> Task statement
Pull every line from the records that has the word "parts" in it.

> Data to examine
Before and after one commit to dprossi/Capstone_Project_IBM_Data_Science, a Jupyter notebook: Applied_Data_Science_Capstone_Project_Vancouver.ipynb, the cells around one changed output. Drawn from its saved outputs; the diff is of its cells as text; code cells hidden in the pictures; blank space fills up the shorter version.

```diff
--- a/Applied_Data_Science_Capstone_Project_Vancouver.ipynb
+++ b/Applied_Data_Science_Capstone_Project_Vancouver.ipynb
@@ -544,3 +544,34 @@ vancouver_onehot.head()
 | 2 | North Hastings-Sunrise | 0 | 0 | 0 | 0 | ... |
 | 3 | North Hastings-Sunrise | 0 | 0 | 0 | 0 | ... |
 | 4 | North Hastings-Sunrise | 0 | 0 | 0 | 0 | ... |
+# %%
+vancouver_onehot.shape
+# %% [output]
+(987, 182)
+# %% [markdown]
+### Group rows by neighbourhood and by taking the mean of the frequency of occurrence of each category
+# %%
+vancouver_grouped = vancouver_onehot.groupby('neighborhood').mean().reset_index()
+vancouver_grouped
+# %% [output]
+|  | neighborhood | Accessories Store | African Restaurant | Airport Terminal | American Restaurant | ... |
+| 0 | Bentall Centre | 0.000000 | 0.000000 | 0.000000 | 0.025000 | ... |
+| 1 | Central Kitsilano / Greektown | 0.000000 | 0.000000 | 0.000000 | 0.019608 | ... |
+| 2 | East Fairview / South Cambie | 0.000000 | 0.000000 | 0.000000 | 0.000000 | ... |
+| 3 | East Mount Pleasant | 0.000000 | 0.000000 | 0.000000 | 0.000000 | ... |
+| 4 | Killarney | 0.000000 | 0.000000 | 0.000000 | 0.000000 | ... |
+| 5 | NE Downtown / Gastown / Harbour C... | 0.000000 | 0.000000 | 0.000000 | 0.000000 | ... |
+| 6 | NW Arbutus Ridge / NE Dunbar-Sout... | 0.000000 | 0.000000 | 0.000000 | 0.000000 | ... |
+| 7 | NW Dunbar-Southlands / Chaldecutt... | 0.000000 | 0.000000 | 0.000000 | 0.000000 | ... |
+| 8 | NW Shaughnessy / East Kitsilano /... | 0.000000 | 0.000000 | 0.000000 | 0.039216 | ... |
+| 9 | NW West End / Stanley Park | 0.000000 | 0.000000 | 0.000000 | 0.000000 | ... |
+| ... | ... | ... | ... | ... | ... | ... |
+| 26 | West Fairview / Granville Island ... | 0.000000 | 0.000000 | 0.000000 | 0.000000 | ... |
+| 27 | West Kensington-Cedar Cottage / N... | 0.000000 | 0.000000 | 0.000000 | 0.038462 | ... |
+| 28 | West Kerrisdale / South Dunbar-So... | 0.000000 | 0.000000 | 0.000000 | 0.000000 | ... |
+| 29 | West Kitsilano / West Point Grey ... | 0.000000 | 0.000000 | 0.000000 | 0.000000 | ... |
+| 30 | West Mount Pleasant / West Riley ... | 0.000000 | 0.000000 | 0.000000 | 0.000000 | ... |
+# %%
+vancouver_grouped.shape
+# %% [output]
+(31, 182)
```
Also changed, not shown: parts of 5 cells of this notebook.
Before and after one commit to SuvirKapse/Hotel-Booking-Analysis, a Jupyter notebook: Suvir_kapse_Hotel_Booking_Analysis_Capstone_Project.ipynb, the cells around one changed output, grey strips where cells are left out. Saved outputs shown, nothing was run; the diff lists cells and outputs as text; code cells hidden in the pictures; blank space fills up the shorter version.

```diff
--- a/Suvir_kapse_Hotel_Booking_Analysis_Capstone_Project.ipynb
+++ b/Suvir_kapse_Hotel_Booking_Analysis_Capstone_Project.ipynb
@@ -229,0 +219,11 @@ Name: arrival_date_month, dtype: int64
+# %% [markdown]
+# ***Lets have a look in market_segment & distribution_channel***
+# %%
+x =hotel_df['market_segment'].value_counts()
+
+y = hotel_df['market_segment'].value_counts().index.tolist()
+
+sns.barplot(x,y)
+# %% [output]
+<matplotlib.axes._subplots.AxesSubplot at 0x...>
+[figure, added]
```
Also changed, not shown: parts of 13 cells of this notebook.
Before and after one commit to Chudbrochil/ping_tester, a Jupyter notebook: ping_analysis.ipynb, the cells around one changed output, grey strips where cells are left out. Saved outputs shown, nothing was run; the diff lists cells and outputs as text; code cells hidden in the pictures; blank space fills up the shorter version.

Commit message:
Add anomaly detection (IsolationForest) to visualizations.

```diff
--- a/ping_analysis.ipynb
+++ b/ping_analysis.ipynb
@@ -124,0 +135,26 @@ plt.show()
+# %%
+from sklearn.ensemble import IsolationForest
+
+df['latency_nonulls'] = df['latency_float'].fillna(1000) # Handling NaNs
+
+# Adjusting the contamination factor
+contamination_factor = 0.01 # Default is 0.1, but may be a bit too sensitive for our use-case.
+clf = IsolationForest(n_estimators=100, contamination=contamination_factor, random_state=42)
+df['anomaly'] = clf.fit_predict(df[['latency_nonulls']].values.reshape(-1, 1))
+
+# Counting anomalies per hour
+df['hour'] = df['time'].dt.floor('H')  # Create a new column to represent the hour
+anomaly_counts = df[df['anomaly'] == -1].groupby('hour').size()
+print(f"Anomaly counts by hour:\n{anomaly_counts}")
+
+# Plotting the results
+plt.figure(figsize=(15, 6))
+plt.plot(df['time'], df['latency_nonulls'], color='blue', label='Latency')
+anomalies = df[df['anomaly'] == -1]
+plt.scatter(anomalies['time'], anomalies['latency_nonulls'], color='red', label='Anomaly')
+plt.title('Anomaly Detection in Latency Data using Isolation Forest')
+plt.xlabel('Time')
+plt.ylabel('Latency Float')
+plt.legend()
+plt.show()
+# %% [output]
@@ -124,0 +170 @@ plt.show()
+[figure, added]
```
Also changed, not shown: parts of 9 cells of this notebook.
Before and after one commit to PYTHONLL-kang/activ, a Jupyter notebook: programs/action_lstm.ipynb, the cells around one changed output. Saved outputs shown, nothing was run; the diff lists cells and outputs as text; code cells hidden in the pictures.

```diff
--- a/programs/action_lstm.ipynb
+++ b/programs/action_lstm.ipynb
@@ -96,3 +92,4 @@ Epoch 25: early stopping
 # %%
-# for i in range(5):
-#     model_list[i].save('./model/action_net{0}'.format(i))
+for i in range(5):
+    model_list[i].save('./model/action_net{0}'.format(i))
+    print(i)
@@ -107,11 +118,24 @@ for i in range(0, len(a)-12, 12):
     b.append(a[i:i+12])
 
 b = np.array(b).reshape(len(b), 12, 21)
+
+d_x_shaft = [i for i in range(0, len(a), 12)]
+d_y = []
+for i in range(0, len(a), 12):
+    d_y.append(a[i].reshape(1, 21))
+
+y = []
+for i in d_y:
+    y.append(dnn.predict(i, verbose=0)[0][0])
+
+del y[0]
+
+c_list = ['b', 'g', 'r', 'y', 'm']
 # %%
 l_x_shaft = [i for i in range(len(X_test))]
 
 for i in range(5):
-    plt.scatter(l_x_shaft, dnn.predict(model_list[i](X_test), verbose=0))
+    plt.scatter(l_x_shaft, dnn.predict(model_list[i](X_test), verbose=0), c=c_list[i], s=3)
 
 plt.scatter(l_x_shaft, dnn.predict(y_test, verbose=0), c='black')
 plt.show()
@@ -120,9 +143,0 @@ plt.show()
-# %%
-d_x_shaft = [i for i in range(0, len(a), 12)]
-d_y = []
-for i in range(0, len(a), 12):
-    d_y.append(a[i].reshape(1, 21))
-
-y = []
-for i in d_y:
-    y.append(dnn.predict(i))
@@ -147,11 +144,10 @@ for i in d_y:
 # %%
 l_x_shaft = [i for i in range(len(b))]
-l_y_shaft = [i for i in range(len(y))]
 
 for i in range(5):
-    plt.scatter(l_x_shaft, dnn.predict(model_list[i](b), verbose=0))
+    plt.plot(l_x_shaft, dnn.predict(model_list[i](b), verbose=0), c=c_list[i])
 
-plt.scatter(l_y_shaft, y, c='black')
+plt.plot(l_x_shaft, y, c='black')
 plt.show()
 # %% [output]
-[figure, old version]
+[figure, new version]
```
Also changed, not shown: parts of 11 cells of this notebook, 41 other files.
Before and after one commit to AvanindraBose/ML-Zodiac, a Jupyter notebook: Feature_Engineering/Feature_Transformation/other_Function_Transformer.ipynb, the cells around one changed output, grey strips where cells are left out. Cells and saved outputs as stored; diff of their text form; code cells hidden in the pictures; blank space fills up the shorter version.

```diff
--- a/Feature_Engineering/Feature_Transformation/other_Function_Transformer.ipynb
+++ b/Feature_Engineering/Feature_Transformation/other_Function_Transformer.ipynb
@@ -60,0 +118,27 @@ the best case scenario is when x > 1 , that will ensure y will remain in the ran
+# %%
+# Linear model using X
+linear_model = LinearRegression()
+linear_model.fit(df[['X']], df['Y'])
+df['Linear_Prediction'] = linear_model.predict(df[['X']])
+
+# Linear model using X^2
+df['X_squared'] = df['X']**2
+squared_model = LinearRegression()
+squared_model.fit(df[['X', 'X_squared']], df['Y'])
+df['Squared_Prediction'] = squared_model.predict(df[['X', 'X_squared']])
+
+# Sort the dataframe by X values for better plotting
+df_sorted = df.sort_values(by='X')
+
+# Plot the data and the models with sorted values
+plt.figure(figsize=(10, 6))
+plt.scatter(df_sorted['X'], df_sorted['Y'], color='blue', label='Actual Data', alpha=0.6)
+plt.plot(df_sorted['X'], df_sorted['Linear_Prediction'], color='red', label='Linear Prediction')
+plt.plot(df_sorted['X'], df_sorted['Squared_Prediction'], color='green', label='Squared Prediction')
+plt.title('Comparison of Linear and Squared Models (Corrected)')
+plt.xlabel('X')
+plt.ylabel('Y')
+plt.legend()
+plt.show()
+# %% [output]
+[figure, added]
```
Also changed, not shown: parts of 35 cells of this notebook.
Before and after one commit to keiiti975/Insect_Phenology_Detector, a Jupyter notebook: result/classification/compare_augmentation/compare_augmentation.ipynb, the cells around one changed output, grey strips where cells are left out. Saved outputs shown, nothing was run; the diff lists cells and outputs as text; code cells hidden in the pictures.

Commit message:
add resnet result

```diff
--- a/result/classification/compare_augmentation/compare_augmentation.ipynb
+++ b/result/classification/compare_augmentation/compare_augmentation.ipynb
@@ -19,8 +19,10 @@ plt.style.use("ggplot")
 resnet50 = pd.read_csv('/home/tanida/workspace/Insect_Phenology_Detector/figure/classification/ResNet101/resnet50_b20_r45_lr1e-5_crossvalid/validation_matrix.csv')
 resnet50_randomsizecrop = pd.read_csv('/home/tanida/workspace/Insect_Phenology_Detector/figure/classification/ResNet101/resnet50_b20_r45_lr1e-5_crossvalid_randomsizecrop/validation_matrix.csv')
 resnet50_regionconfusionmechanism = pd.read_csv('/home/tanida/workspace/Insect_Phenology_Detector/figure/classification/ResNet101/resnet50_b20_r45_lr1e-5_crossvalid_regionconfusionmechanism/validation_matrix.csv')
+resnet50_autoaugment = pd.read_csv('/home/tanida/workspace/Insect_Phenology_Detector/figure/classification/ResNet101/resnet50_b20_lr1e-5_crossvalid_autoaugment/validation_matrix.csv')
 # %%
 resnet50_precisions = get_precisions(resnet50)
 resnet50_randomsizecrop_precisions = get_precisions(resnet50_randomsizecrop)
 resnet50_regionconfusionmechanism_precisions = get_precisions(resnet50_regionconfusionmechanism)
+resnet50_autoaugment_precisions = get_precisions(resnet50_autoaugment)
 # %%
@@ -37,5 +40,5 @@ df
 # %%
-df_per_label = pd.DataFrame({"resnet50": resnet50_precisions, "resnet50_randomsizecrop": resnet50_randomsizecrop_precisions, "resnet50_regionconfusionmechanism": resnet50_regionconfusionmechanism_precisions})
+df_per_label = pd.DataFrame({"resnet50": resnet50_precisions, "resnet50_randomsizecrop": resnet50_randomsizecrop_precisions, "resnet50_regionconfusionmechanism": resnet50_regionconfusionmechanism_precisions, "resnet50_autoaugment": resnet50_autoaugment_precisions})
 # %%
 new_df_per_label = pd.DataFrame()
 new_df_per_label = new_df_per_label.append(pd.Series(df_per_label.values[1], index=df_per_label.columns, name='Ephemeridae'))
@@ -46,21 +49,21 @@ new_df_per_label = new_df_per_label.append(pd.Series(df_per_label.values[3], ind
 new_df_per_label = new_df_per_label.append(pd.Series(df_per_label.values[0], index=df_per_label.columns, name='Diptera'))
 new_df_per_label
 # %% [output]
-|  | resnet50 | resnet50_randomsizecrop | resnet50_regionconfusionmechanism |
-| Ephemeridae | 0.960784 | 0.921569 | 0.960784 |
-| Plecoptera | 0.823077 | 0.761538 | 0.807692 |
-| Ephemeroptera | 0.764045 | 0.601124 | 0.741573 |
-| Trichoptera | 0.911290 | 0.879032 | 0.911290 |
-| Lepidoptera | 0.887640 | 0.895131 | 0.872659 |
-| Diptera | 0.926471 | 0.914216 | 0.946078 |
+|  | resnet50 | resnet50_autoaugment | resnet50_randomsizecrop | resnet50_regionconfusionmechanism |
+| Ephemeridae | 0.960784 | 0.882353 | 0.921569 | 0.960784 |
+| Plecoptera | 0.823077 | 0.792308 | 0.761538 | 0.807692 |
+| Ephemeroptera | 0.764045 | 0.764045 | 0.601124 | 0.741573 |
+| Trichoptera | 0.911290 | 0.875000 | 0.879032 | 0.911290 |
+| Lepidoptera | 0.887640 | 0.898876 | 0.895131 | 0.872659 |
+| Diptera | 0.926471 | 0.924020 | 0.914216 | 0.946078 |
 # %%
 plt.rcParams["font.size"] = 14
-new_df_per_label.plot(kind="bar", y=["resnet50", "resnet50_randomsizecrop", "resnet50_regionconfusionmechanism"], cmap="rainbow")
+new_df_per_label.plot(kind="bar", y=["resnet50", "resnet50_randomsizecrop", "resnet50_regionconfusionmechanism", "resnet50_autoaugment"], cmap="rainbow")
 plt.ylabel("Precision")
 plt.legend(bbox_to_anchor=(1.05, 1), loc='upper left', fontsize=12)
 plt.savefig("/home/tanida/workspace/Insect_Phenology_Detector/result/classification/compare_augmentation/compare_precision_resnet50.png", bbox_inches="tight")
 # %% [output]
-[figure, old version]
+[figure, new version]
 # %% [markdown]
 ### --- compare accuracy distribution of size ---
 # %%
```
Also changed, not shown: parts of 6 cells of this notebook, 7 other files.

> Solution to the problem
Also changed, not shown: parts of 5 cells of this notebook.
Also changed, not shown: parts of 13 cells of this notebook.
Also changed, not shown: parts of 9 cells of this notebook.
Also changed, not shown: parts of 11 cells of this notebook, 41 other files.
Also changed, not shown: parts of 35 cells of this notebook.
Also changed, not shown: parts of 6 cells of this notebook, 7 other files.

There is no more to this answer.